Trafigura coverage still curtailed by libel abuse. UK media unable to report freely on deaths allegedly caused by dumping of Trafigura’s toxic waste
*Update* See also: Doc Richard – Trafigura suppresses scientific lecture – allegedly
*Update 2* Rebellion spreads – Caroline Lucas MEP mentions the unmentionable.
There’s renewed coverage today of the ongoing legal battles following the notorious Ivory Coast toxic waste incident, in which the oil trader Trafigura has been implicated.
The Guardian (UK), Times (UK) and New York Times (US) all report that the £30 million compensation payment by Trafigura to victims of the disaster is in danger of being misappropriated after an Ivorian court ordered that the funds be frozen.
But note also the contrast in how the UK and US media have reported the background to the story. Here’s how the New York Times covers it:
The waste was shipped by Trafigura, an international commodities trading giant. About 108,000 people sought treatment for nausea, headaches, vomiting and abdominal pains, and at least 15 died. All had apparently been poisoned by the toxic brew of gasoline and caustic soda, refining byproducts dumped by Trafigura’s contractor.
Here’s the Guardian:
Hundreds of tonnes of sulphur-contaminated toxic oil waste were cheaply dumped on landfills and in ditches around Abidjan in 2006. The cargo ship had been chartered by Trafigura. In the weeks after, the fumes caused thousands of sick people to besiege local hospitals.
…and here’s the Times:

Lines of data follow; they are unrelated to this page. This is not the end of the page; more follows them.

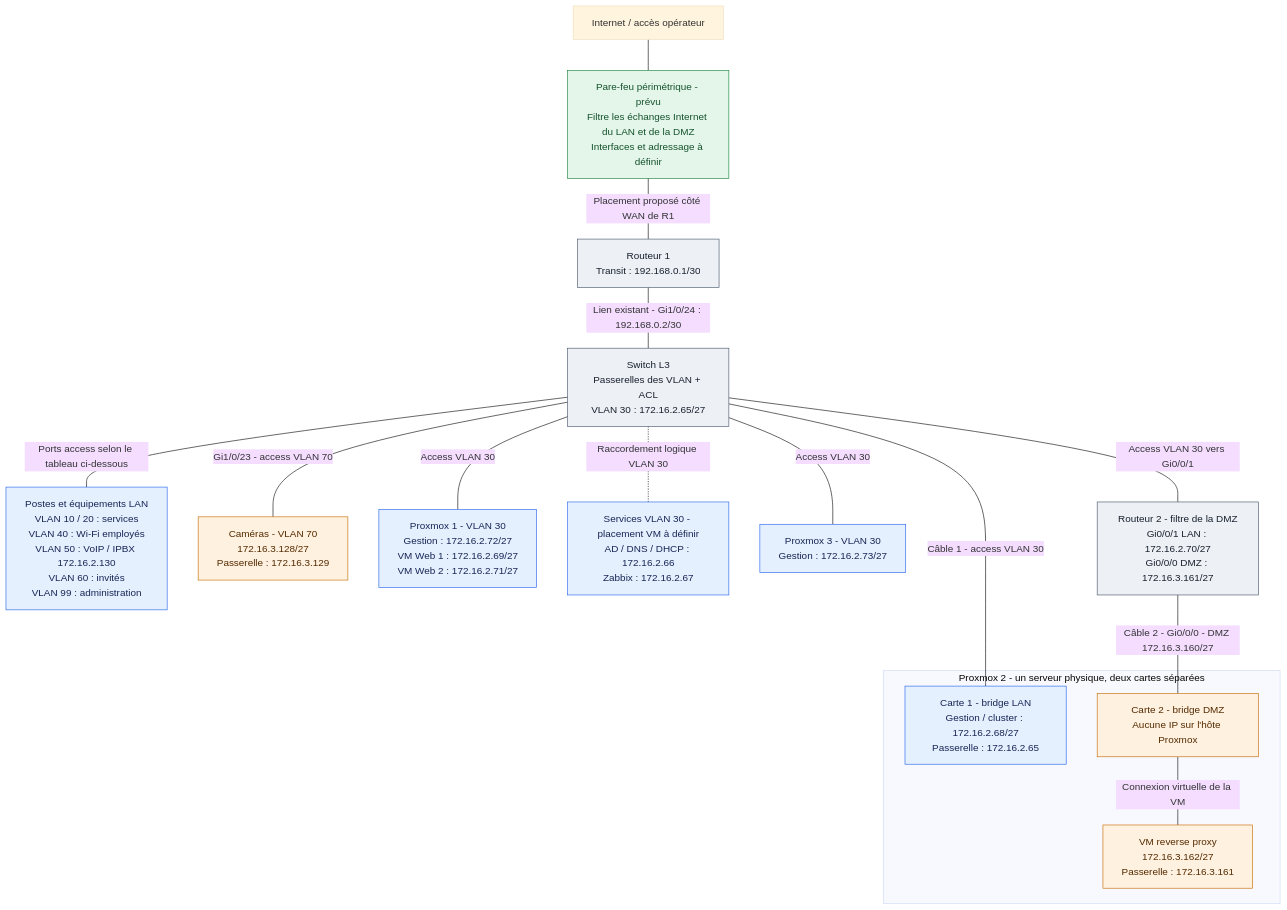
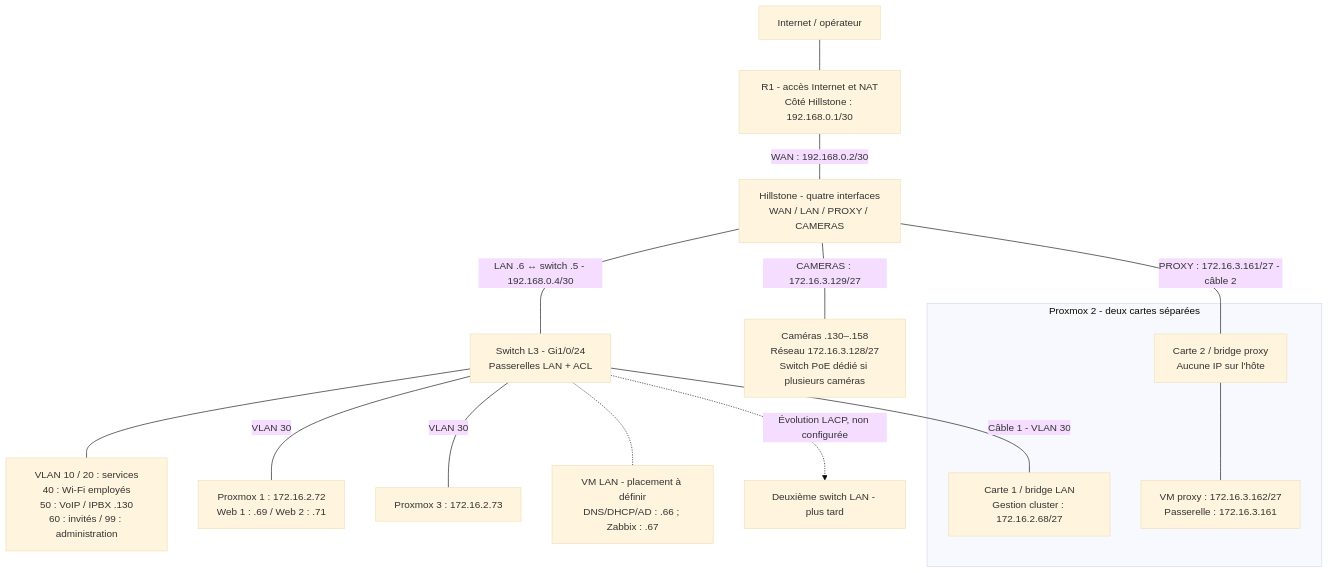
The diagram in Site-C/Infrastructure/docs/Dossier_reseau.md (Flo466/Projet-Fil-Rouge), drawn with Mermaid (base theme) before and after one commit. The commit also changed other lines of this file and 6 other files, not shown here.

````diff
--- a/Site-C/Infrastructure/docs/Dossier_reseau.md
+++ b/Site-C/Infrastructure/docs/Dossier_reseau.md
@@ -7,43 +7,19 @@
 ```mermaid
 flowchart TB
-    WAN["Internet / accès opérateur"]
-    FW["Pare-feu périmétrique - prévu<br/>Filtre les échanges Internet du LAN et de la DMZ<br/>Interfaces et adressage à définir"]
-    WAN --- FW
-    FW ---|"Placement proposé côté WAN de R1"| R1
-    R1["Routeur 1<br/>Transit : 192.168.0.1/30"]
-    SW["Switch L3<br/>Passerelles des VLAN + ACL<br/>VLAN 30 : 172.16.2.65/27"]
-    R1 ---|"Lien existant - Gi1/0/24 : 192.168.0.2/30"| SW
-
-    CLIENTS["Postes et équipements LAN<br/>VLAN 10 / 20 : services<br/>VLAN 40 : Wi-Fi employés<br/>VLAN 50 : VoIP / IPBX 172.16.2.130<br/>VLAN 60 : invités<br/>VLAN 99 : administration"]
-    CAM["Caméras - VLAN 70<br/>172.16.3.128/27<br/>Passerelle : 172.16.3.129"]
-    SW ---|"Ports access selon le tableau ci-dessous"| CLIENTS
-    SW ---|"Gi1/0/23 - access VLAN 70"| CAM
-
-    P1["Proxmox 1 - VLAN 30<br/>Gestion : 172.16.2.72/27<br/>VM Web 1 : 172.16.2.69/27<br/>VM Web 2 : 172.16.2.71/27"]
-    SVC["Services VLAN 30 - placement VM à définir<br/>AD / DNS / DHCP : 172.16.2.66<br/>Zabbix : 172.16.2.67"]
-    SW -.-|"Raccordement logique VLAN 30"| SVC
-    P3["Proxmox 3 - VLAN 30<br/>Gestion : 172.16.2.73/27"]
-
-    subgraph P2["Proxmox 2 - un serveur physique, deux cartes séparées"]
-        LAN2["Carte 1 - bridge LAN<br/>Gestion / cluster : 172.16.2.68/27<br/>Passerelle : 172.16.2.65"]
-        DMZ2["Carte 2 - bridge DMZ<br/>Aucune IP sur l'hôte Proxmox"]
-        PROXY["VM reverse proxy<br/>172.16.3.162/27<br/>Passerelle : 172.16.3.161"]
-        DMZ2 ---|"Connexion virtuelle de la VM"| PROXY
+    NET["Internet / opérateur"] --- R1["R1 - accès Internet et NAT<br/>Côté Hillstone : 192.168.0.1/30"]
+    R1 ---|"WAN : 192.168.0.2/30"| FW["Hillstone - quatre interfaces<br/>WAN / LAN / PROXY / CAMERAS"]
+    FW ---|"LAN .6 ↔ switch .5 - 192.168.0.4/30"| SW["Switch L3 - Gi1/0/24<br/>Passerelles LAN + ACL"]
+    FW ---|"CAMERAS : 172.16.3.129/27"| CAM["Caméras .130–.158<br/>Réseau 172.16.3.128/27<br/>Switch PoE dédié si plusieurs caméras"]
+    SW --- CLIENTS["VLAN 10 / 20 : services<br/>40 : Wi-Fi employés<br/>50 : VoIP / IPBX .130<br/>60 : invités / 99 : administration"]
+    SW ---|"VLAN 30"| P1["Proxmox 1 : 172.16.2.72<br/>Web 1 : .69 / Web 2 : .71"]
+    SW ---|"VLAN 30"| P3["Proxmox 3 : 172.16.2.73"]
+    SW -.- SVC["VM LAN - placement à définir<br/>DNS/DHCP/AD : .66 ; Zabbix : .67"]
+    subgraph P2["Proxmox 2 - deux cartes séparées"]
+        LAN2["Carte 1 / bridge LAN<br/>Gestion cluster : 172.16.2.68/27"]
+        DMZ2["Carte 2 / bridge proxy<br/>Aucune IP sur l'hôte"]
+        DMZ2 --- PROXY["VM proxy : 172.16.3.162/27<br/>Passerelle : 172.16.3.161"]
     end
-
-    R2["Routeur 2 - filtre de la DMZ<br/>Gi0/0/1 LAN : 172.16.2.70/27<br/>Gi0/0/0 DMZ : 172.16.3.161/27"]
-    SW ---|"Access VLAN 30"| P1
-    SW ---|"Câble 1 - access VLAN 30"| LAN2
-    SW ---|"Access VLAN 30"| P3
-    SW ---|"Access VLAN 30 vers Gi0/0/1"| R2
-    R2 ---|"Câble 2 - Gi0/0/0 - DMZ 172.16.3.160/27"| DMZ2
-
-    classDef lan fill:#e5f0ff,stroke:#2563eb,color:#172554
-    classDef dmz fill:#fff1df,stroke:#c76a00,color:#542a00
-    classDef router fill:#edf0f4,stroke:#475569,color:#17202e
-    class P1,P3,LAN2,CLIENTS,SVC lan
-    class CAM,DMZ2,PROXY dmz
-    class SW,R1,R2 router
-    classDef firewall fill:#e4f5e9,stroke:#15803d,color:#14532d
-    class FW firewall
+    SW ---|"Câble 1 - VLAN 30"| LAN2
+    FW ---|"PROXY : 172.16.3.161/27 - câble 2"| DMZ2
+    SW -.->|"Évolution LACP, non configurée"| SW2["Deuxième switch LAN - plus tard"]
 ```
````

A cargo ship chartered by Trafigura dumped hundreds of tonnes of sulphur-contaminated toxic oil waste around Abidjan in 2006. In the following weeks the fumes caused thousands of people to need hospital treatment.
The deaths of “up to 17″ Ivorians has been widely reported elsewhere. In previous articles, both the Times and the Guardian have referred to a UN report citing “official estimates” of 15 dead. So it seems odd that this seemingly crucial detail should now be omitted.
The New York Times is of course free to say what it likes because freedom of speech is protected under the US constitution, and New York State has a law which specifically prohibits the enforcement of UK libel judgements in NY, due to human rights concerns.
Fortunately in the UK we do still have (despite some recent confusion) an absolute right to report the proceedings of Parliament, so I can draw your attention to this recent statement from Evan Harris MP:
My understanding is that “Newsnight” is being threatened by the lawyers for Trafigura, Carter-Ruck, if it repeats an allegation… that deaths were caused by the dumping of toxic waste in Ivory Coast, even though in 2007 Hansard reported the Transfrontier Shipment of Waste Regulations laid by the Department for Environment, Food and Rural Affairs before Parliament, and a memorandum of explanation to those regulations stated:
“The recent example of the release of toxic waste in the Ivory Coast leading to the deaths of a number of people and the hospitalisation of thousands underlines the risks involved in the movement and management of waste.”
How can it be that that can be in Hansard, yet there are still threats of legal action against “Newsnight” if it reports the very same wording that is used in there? That cannot be right.
What Dr. Harris could also have mentioned is that, astoundingly, alongside these renewed threats, Trafigura’s libel action over this damning May 2009 news report, appears still to be ongoing.